Russia’s agricultural production has been given a boost in the wake of deteriorating relations with the West. After the anti-Russia sanctions were introduced in 2014 over the Ukrainian crisis and Moscow’s alleged role in it, Russia banned imports of certain foods from a number of Western states.
“We really did it responsibly and, in fact, used the short-sighted decisions that had been applied in regard to our country by our so-called partners, who introduced the sanctions,” Putin said, stressing that Russia's counter measures were also meant to protect its domestic market.
In June, the Russian president signed a decree that prolongs economic sanctions on some Western products until the end of 2017. The ban on certain agricultural products, raw materials, and food imports from countries that support anti-Russian sanctions followed the EU's move to formally extend their own restrictions against Moscow.
A number of Western officials have opposed the economic stand-off with Russia, warning their governments that it is their own economies that suffer. While protests have been staged in some European countries, including farmers opposing the ban on selling their products to Russia, some European policymakers and businesses have become increasingly skeptical about the effectiveness of the sanctions.
The measures have proven to be politically ineffective and economically harmful for both Russia and Europe, they claim.

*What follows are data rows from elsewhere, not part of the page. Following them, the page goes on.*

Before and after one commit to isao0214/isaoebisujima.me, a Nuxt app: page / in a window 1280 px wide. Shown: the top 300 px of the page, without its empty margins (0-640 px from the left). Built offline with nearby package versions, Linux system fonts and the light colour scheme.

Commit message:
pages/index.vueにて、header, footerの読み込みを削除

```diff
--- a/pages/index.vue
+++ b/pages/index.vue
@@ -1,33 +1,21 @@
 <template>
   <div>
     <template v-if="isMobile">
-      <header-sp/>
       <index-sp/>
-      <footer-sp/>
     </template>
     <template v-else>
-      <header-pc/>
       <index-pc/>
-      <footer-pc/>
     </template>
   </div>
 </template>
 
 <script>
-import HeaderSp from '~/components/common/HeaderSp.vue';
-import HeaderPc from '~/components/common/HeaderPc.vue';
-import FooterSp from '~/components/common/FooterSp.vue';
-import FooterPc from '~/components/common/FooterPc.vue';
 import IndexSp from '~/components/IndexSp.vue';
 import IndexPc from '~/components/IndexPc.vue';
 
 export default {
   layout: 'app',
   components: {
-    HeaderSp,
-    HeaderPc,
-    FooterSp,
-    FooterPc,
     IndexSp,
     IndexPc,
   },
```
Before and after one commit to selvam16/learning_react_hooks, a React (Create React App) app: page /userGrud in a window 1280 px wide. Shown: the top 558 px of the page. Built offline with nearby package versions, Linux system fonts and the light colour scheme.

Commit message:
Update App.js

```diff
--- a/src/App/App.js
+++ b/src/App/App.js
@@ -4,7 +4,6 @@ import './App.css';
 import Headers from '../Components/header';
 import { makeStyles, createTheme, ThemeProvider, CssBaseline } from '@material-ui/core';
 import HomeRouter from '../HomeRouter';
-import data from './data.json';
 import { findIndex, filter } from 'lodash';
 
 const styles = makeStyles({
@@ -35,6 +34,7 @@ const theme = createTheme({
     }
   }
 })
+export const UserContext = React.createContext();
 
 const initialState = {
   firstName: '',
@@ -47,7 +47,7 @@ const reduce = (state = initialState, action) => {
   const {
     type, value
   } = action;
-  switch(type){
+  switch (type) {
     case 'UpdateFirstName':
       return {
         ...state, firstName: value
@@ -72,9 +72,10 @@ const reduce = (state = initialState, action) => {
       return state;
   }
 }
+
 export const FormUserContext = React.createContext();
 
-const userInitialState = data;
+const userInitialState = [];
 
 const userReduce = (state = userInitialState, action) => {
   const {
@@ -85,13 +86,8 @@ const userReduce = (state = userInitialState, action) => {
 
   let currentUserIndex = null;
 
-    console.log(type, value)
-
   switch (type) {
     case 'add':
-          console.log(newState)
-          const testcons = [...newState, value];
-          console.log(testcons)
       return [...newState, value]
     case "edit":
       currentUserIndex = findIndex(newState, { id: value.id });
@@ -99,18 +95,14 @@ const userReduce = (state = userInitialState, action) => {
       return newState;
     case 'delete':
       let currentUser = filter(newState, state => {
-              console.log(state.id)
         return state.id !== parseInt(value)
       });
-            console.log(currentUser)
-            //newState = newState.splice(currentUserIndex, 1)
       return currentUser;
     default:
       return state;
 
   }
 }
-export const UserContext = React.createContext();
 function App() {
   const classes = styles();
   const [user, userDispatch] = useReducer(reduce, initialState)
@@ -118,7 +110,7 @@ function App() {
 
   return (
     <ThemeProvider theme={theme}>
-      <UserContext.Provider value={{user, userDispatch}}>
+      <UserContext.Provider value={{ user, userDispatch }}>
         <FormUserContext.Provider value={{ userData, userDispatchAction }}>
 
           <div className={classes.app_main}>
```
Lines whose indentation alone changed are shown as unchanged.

Italy has been among the EU countries most often calling for the removal of the sanctions, citing the harm to its own economy. Last week, Italian MP Paola Carinelli said her country “lost as much as €7 billion ($7.4 billion) since the beginning of sanctions,” while several thousands have lost their jobs.